[Web page edit records]
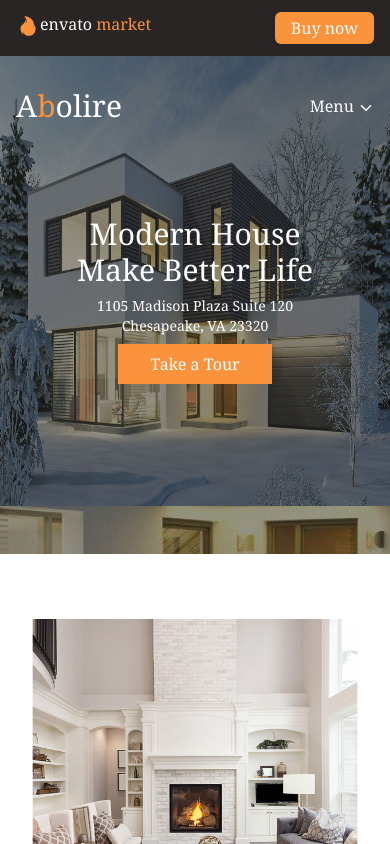
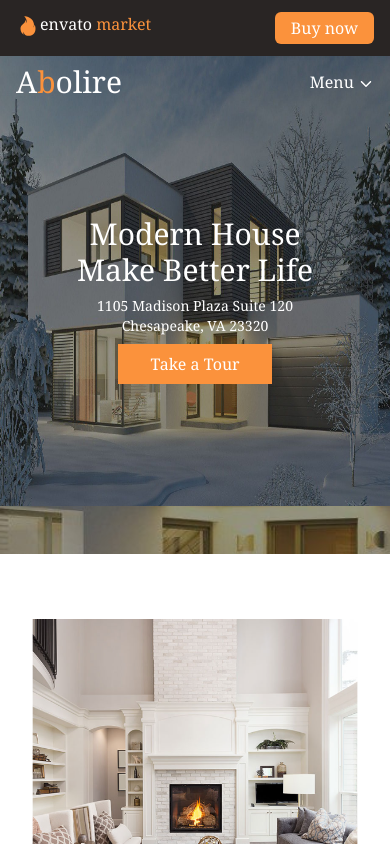
Before and after one commit to MintesinotN/RealEstate-Home-Page, a React (Create React App) app: page / in a window 390 px wide. Shown: the top 844 px of the page. Built offline with nearby package versions, Linux system fonts and the light colour scheme; the HTML template or start-up script is replaced by a standard one.

Commit message:
Padding Adjustment of the homepage component at the top for mobile size

```diff
--- a/src/components/Sections/homepage.js
+++ b/src/components/Sections/homepage.js
@@ -19,7 +19,7 @@ export default function HomePage() {
         className="w-full h-[450px] sm:h-screen"
       />
       <div className="absolute top-0 w-full text-white">
-      <div className="flex sm:items-center max-sm:justify-between max-sm:px-4 justify-evenly pt-8">
+      <div className="flex sm:items-center max-sm:justify-between max-sm:px-4 justify-evenly pt-2 sm:pt-8">
         <p className="text-3xl whitespace-nowrap">
           A<span className="text-orange-400">b</span>olire
         </p>
```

= What you have to do =
Leaving out any images, restate every record word for word.

= Written response =
Before and after one commit to MintesinotN/RealEstate-Home-Page, a React (Create React App) app: page / in a window 390 px wide. Shown: the top 844 px of the page. Built offline with nearby package versions, Linux system fonts and the light colour scheme; the HTML template or start-up script is replaced by a standard one.

Commit message:
Padding Adjustment of the homepage component at the top for mobile size

```diff
--- a/src/components/Sections/homepage.js
+++ b/src/components/Sections/homepage.js
@@ -19,7 +19,7 @@ export default function HomePage() {
         className="w-full h-[450px] sm:h-screen"
       />
       <div className="absolute top-0 w-full text-white">
-      <div className="flex sm:items-center max-sm:justify-between max-sm:px-4 justify-evenly pt-8">
+      <div className="flex sm:items-center max-sm:justify-between max-sm:px-4 justify-evenly pt-2 sm:pt-8">
         <p className="text-3xl whitespace-nowrap">
           A<span className="text-orange-400">b</span>olire
         </p>
```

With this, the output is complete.